The task:
Using the data beneath, show every line that includes the word "targetPoint".

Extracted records
________________________

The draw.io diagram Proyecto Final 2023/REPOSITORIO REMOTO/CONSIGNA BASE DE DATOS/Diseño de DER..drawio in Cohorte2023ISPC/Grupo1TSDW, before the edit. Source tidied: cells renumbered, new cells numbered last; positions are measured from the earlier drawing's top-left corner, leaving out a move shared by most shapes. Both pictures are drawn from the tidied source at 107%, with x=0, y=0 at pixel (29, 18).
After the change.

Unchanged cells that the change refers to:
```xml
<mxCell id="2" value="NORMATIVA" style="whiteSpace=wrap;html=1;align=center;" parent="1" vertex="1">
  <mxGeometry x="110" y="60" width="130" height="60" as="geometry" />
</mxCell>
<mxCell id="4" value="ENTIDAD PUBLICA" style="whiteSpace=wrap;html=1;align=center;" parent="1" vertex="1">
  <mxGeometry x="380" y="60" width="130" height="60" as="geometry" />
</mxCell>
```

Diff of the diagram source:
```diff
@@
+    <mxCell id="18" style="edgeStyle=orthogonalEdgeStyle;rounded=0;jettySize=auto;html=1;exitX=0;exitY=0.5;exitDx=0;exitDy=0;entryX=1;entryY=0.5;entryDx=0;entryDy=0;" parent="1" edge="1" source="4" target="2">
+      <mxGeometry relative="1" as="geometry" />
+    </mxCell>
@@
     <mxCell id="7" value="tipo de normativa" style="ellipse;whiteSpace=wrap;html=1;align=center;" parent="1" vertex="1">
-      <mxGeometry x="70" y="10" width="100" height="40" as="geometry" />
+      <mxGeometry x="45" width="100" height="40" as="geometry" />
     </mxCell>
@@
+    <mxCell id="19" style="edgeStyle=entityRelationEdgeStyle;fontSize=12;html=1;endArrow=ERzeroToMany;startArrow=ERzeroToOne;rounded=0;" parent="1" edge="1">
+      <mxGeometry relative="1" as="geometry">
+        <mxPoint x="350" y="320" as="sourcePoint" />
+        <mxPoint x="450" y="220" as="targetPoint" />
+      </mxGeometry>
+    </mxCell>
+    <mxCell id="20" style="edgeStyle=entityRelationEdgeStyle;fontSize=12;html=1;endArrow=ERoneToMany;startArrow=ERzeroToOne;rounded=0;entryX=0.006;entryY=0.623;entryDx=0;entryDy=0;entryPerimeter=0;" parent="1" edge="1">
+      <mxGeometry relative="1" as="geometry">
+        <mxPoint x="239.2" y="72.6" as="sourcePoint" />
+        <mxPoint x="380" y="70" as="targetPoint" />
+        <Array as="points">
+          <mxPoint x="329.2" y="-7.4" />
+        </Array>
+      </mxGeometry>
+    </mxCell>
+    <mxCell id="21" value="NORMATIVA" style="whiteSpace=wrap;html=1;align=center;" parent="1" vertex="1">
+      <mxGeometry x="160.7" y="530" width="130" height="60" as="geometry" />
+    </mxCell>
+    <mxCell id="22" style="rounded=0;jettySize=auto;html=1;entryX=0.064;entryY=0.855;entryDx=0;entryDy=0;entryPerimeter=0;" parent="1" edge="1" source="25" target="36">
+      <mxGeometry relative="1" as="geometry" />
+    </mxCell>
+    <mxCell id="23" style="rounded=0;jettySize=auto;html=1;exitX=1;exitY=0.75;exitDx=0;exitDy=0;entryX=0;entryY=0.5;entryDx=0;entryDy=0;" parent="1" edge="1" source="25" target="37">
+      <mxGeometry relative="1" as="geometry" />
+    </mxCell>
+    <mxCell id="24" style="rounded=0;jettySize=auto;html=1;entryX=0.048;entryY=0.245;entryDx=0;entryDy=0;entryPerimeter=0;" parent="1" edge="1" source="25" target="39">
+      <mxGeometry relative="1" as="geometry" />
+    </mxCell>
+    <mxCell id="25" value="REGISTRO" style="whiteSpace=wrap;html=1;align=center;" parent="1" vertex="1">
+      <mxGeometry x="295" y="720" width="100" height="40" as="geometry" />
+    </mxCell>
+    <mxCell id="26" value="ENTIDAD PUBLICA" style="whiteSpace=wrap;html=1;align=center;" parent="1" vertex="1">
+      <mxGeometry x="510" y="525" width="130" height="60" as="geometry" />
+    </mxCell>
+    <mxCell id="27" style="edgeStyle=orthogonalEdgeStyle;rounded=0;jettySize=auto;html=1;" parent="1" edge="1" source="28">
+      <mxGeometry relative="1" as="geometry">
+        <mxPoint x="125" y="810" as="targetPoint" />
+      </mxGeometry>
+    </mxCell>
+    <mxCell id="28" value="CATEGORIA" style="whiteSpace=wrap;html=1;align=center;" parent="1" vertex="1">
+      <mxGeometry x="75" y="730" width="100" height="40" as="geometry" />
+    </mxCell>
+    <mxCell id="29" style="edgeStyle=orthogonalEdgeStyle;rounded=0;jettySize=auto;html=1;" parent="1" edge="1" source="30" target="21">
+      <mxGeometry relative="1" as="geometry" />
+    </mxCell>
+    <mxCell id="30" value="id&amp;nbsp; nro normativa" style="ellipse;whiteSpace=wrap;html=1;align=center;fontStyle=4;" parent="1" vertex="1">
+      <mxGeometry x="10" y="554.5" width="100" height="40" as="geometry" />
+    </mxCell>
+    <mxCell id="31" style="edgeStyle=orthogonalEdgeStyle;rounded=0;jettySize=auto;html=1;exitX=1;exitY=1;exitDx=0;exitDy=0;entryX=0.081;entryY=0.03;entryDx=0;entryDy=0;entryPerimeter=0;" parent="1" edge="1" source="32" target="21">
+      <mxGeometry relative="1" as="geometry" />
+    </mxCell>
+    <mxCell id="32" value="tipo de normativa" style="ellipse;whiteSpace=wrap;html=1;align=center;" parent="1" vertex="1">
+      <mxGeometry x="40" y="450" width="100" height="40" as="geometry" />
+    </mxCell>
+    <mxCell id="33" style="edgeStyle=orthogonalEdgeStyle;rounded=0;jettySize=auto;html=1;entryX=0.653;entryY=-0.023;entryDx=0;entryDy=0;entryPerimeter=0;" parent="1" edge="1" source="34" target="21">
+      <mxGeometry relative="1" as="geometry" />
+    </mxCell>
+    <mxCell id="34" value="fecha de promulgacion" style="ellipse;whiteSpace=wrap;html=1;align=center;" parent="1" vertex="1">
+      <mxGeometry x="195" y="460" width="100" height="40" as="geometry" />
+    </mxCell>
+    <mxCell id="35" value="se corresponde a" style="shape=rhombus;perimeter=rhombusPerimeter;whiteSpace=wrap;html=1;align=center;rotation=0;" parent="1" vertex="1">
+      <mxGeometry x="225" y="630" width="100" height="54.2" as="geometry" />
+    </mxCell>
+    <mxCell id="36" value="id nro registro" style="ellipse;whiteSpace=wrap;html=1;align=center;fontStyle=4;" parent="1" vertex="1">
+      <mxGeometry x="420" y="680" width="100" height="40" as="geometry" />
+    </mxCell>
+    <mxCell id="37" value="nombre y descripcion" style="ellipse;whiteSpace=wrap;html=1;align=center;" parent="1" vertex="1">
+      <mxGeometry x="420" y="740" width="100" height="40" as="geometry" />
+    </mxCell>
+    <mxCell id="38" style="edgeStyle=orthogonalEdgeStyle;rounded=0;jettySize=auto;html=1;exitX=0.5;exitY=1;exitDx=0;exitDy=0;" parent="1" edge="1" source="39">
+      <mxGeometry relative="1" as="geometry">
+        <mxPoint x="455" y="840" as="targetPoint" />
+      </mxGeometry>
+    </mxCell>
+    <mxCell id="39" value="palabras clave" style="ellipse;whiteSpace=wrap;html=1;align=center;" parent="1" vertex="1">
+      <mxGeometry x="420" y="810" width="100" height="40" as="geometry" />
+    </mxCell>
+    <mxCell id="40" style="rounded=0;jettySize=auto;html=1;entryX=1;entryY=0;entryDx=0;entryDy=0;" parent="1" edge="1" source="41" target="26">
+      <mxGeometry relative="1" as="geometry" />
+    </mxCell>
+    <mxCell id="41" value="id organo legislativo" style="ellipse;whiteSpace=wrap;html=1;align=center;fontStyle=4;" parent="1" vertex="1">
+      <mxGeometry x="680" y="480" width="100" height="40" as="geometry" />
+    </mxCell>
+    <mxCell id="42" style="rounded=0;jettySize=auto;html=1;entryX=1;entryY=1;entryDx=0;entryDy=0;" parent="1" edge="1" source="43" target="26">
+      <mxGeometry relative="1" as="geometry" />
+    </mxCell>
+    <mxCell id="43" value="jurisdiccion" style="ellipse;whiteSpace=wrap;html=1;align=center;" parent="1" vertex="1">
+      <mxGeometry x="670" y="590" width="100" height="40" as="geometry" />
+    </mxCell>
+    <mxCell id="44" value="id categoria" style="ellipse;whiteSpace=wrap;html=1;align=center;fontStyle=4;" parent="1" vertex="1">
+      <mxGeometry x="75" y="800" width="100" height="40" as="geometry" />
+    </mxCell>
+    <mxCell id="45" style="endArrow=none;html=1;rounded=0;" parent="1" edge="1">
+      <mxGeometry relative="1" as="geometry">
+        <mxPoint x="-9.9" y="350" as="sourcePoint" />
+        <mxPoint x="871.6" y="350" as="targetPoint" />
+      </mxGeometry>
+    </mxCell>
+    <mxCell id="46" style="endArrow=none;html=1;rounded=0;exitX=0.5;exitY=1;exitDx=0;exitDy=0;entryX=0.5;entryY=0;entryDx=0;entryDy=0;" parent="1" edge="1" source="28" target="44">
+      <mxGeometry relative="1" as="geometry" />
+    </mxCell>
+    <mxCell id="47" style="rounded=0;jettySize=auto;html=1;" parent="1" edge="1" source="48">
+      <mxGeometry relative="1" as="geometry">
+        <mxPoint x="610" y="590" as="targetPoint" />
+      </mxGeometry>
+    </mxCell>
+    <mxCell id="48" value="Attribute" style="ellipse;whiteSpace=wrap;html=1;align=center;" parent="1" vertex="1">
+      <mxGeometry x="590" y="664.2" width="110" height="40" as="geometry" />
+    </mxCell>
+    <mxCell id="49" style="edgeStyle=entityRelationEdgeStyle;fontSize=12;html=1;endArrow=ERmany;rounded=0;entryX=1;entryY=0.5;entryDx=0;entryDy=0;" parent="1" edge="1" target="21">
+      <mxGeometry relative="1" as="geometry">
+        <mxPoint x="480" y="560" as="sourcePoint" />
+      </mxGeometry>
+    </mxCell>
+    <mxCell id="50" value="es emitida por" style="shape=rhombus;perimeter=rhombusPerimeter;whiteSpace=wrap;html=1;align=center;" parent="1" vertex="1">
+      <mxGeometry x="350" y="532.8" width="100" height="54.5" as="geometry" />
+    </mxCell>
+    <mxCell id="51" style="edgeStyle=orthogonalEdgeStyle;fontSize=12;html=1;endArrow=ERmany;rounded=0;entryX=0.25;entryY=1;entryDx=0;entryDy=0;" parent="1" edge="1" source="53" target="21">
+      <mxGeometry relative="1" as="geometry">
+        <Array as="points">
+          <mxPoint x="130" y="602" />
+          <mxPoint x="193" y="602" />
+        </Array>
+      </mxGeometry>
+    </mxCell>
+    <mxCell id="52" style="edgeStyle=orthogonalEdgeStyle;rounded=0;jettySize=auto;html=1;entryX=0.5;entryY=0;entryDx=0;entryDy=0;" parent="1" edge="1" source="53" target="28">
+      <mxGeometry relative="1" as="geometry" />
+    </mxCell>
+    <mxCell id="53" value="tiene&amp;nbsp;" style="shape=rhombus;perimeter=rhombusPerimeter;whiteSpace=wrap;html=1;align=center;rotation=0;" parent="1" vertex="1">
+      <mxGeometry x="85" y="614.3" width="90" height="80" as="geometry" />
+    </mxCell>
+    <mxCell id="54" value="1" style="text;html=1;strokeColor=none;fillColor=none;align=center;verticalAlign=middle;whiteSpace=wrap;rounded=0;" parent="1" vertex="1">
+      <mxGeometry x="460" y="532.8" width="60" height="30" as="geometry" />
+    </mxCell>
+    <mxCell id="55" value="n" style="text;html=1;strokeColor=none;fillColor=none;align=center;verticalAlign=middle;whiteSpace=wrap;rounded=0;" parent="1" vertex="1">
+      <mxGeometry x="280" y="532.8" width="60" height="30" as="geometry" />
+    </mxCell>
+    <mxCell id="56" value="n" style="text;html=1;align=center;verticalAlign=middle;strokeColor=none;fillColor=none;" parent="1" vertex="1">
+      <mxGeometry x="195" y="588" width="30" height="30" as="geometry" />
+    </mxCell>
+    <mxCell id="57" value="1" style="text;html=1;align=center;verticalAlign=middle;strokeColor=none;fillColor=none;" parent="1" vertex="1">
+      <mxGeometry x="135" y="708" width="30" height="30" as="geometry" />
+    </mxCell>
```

________________________

Written answer:
+        <mxPoint x="450" y="220" as="targetPoint" />
+        <mxPoint x="380" y="70" as="targetPoint" />
+        <mxPoint x="125" y="810" as="targetPoint" />
+        <mxPoint x="455" y="840" as="targetPoint" />
+        <mxPoint x="871.6" y="350" as="targetPoint" />
+        <mxPoint x="610" y="590" as="targetPoint" />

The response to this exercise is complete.